July 6, 2010
The Replacement-Level All-Stars
Each year’s announcement of All-Star Game rosters inspires a round of internet remonstrations, focused on exclusions and inclusions alike. Rather than lend my keyboard to that chorus, which seems to have hit all the right notes already, I thought I’d take a quick look at the initial All-Star rosters with the aid of replacement level. Even the worst All-Star selected easily surpasses major-league replacement level—yes, even Omar Infante, and with plenty of room to spare—but one wonders (okay, so maybe I’m the only one wondering) how each pick would stack up were the replacement-level baseline adjusted for All-Star talent. In other words, let’s pretend that the members of the AL and NL All-Star teams seceded from their circuits and formed their own league, with the rest of the majors serving as a talent pool for potential stand-ins. Would any replacement-level players lurk among those initially chosen to travel to Anaheim? And if so, which would lay claim to the title of Replacement-Level All Star?
For the purposes of this post, I’m going to use a version of VORP with a few adjustments—by which I mean, a version to which I’ve neglected to make most of VORP’s adjustments. Instead of using the same name for this bastardized version of the original stat (which might make Keith Woolner roll over in his Progressive Field office), or even rechristening it VORAS, I’m going to go ahead and call it FAUXRP, in recognition of its status as a pale imitation. If you say it fast, it rhymes with VORP, but it lacks the positional and park adjustments of its antecedent. Combine those omissions with the fact that FAUXRP, like VORP, ignores defensive performance, and it’s clear that what we have here is the statistical equivalent of an evolutionary dead end, which may never again rear its mutant head on these pages.
I divided “True Runs” by outs for hitters, and runs allowed by innings pitched for pitchers, and treated 80% of the weighted average of each group’s performance as All-Star replacement level (regarding starting pitchers and relievers as separate groups). Then I took the difference between the number of runs scored (or allowed) that each player chipped in and the number of runs scored (or allowed) that a “replacement-level All Star” would have contributed, and called it FAUXRP. Justin Morneau leads the majors with 45.5 VORP, and leads the All-Stars with 33.2 FAUXRP (Morneau's lower FAUXRP total stems from the fact that the All-Star-only replacement level is significantly higher than the all-inclusive first-base replacement level used to determine his VORP).
The average RA of the starting pitchers selected for the All-Star staff is approximately 3.03, which makes their replacement level 3.78. By that benchmark, two starters on the staff would qualify as sub-replacement. The average All-Star reliever RA is 2.28, so let’s call reliever replacement level 2.85. Three firemen would fall below that threshold. Here are FAUXRP’s least-favorite five:
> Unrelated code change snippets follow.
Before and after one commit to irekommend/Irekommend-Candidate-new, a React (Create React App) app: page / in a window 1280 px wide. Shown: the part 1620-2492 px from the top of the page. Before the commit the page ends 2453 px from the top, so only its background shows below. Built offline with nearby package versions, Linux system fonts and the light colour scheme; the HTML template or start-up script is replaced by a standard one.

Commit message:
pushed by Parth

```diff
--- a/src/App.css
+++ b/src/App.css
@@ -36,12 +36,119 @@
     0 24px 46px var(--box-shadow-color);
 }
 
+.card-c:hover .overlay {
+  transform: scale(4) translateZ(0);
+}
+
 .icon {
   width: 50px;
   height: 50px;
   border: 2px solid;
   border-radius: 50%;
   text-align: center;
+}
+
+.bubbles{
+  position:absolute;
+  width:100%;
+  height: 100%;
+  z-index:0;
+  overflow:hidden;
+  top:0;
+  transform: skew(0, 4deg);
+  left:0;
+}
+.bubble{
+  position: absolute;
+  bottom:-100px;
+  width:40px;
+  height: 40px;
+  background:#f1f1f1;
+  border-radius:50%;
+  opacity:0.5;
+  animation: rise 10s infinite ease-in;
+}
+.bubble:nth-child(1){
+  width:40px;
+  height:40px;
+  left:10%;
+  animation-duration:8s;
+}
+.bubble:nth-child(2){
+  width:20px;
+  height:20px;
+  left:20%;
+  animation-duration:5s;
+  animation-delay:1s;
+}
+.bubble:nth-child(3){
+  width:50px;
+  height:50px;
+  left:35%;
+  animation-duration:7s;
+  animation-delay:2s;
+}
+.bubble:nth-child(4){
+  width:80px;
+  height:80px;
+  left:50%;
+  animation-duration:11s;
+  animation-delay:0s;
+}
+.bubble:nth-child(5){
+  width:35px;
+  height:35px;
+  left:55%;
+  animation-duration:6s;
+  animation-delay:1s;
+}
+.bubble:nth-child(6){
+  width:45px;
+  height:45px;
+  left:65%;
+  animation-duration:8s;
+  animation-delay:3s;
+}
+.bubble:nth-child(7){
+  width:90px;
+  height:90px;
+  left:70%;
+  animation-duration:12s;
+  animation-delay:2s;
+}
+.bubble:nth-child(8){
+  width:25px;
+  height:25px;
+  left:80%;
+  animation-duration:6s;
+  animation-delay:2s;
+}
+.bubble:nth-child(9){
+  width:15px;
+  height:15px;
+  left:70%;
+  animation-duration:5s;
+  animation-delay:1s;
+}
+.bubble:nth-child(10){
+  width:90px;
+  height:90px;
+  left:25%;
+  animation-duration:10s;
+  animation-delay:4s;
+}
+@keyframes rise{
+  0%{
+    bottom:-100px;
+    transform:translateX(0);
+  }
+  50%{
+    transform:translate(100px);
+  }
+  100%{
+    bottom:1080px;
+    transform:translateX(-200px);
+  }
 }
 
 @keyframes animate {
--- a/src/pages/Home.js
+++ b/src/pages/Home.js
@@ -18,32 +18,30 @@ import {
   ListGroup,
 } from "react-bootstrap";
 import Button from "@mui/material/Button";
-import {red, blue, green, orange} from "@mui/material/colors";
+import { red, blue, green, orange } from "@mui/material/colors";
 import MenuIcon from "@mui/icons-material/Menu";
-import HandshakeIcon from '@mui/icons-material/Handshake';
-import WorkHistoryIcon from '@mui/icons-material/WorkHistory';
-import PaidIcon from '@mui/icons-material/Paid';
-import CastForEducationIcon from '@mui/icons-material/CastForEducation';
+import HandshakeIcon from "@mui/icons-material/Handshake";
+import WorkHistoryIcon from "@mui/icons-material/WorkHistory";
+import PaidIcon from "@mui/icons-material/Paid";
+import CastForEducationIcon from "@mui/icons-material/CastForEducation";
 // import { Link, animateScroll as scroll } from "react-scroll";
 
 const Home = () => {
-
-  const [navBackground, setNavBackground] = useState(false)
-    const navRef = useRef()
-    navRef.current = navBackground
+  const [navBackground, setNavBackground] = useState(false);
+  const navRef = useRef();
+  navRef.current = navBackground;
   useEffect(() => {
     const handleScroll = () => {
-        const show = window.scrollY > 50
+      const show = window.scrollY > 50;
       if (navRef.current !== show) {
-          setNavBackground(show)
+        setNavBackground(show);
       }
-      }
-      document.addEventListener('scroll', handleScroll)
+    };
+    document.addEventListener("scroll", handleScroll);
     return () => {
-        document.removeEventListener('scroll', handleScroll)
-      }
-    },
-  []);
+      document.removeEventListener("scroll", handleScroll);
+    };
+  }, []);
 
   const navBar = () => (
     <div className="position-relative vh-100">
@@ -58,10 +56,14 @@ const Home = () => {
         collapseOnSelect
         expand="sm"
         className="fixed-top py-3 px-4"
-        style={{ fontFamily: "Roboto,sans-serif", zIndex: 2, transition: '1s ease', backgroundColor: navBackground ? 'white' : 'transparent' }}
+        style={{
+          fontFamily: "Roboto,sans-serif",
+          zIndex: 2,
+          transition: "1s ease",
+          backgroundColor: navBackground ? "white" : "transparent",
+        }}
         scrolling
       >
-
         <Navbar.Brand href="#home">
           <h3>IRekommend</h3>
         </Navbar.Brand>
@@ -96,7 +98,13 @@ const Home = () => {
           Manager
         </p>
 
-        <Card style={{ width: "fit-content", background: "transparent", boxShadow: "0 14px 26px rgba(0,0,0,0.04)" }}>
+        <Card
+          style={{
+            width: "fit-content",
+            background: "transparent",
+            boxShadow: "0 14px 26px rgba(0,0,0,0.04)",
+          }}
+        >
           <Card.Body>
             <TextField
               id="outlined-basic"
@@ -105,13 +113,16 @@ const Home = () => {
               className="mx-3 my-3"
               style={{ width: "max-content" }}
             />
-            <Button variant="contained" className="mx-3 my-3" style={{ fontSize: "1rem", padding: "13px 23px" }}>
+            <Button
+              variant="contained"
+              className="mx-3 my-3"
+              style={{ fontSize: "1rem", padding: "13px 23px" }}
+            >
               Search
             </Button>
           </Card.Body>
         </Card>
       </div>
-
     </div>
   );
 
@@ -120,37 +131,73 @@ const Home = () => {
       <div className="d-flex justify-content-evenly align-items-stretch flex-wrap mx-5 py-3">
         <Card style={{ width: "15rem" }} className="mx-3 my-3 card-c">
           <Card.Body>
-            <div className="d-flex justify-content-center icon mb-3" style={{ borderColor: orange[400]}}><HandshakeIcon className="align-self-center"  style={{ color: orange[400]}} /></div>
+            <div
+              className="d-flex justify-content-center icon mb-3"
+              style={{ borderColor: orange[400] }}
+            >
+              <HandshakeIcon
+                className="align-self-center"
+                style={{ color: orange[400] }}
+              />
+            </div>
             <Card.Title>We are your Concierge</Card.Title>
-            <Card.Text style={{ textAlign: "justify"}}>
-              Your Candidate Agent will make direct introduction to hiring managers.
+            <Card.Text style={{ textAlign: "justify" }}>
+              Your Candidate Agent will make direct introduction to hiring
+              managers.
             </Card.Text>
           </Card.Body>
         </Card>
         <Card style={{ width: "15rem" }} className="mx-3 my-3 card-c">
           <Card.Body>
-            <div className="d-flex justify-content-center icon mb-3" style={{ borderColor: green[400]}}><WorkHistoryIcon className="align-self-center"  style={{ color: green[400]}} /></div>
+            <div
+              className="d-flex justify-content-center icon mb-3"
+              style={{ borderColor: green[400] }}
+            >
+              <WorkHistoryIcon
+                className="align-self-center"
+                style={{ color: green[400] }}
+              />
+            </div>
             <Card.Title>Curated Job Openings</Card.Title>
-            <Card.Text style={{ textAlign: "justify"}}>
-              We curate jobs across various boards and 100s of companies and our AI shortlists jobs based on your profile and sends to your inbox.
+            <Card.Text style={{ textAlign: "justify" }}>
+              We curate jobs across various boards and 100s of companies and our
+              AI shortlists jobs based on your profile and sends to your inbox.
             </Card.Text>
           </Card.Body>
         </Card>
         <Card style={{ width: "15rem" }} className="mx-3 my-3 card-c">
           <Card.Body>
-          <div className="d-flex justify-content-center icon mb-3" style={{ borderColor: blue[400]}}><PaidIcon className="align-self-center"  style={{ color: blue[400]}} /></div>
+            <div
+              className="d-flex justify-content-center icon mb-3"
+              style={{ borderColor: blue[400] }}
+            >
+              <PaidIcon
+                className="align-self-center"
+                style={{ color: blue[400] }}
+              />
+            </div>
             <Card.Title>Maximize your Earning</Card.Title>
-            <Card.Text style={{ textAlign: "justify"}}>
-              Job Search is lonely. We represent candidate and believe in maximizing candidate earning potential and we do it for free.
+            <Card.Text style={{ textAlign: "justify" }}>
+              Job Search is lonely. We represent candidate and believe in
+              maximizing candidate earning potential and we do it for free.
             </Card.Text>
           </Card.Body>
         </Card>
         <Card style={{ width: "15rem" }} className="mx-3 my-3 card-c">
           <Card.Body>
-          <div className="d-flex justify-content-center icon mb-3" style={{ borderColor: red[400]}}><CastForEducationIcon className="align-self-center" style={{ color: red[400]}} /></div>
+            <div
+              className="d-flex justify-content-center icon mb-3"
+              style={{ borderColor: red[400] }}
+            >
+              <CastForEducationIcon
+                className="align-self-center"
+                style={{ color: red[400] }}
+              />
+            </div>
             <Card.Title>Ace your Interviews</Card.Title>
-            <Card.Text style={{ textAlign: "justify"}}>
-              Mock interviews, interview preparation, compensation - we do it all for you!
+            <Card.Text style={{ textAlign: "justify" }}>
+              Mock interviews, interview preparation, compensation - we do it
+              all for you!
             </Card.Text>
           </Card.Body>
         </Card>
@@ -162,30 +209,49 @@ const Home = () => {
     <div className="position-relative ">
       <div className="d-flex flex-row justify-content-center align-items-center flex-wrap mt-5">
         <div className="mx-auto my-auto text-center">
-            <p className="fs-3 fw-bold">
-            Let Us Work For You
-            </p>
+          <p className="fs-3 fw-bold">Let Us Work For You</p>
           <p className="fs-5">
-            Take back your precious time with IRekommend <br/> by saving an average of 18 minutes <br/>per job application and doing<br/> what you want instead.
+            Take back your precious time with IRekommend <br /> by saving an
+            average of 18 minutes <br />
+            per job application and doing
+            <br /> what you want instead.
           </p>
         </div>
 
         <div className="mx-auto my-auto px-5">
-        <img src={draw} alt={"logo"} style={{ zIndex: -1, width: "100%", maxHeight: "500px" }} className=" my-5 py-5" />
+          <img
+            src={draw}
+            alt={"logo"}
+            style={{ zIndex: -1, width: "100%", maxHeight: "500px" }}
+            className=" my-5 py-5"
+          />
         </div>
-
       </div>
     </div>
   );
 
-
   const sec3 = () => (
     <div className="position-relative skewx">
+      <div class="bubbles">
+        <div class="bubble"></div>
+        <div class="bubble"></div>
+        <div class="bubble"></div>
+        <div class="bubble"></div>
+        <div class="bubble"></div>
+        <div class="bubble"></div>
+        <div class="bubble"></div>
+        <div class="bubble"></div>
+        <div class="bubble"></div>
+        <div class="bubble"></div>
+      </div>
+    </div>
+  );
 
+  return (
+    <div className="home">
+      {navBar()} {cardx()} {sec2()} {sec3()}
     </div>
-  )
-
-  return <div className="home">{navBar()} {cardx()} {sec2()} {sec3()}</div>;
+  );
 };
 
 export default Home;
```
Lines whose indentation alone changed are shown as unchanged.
It’s no coincidence that three of the five pitchers featured here hold the distinction of being named their teams' only All-Stars. A fourth hails from the AL manager’s club, but we can't insinuate any favoritism in his case, since Hughes was selected via the player vote.
The following batters failed to post a positive FAUXRP:
Five of these six players were either chosen as their teams' lone representatives, ushered in under the mysterious Selig-inspired “multi-position rule,” or (in Derek Jeter's case) recognized as one of the members of the famous athletic foursome in those Gillette commercials. In fairness, all of these players have played a premium defensive position, so they’re getting dinged unfairly here by the absence of a positional adjustment. For instance, Jeter leads AL shortstops in VORP, despite a down year, and seems to have held his own on defense; since the team needs a shortstop, one would be hard-pressed to argue that he doesn’t belong. Given that Molina has amassed -4.3 VORP in the National League, however, no degree of positional adjustment could’ve saved him from posting a negative FAUXRP. The lowest-FAUXRP (4.99) player who doesn’t hail from one of the most difficult positions on the defensive spectrum is Alex Rodriguez, a Joe Girardi pick.
Take all of that for what it’s worth (roughly two minutes of your time, which is all, I hope, that it took you to read), but remember to appreciate the skill level on display come July 13th, even in the absence of a few noteworthy names.
While I have what remains of your attention: I’ll be chatting live today beginning at 2:00 PM ET, so if you have any pressing questions that require my attempts at answers, feel free to drop by.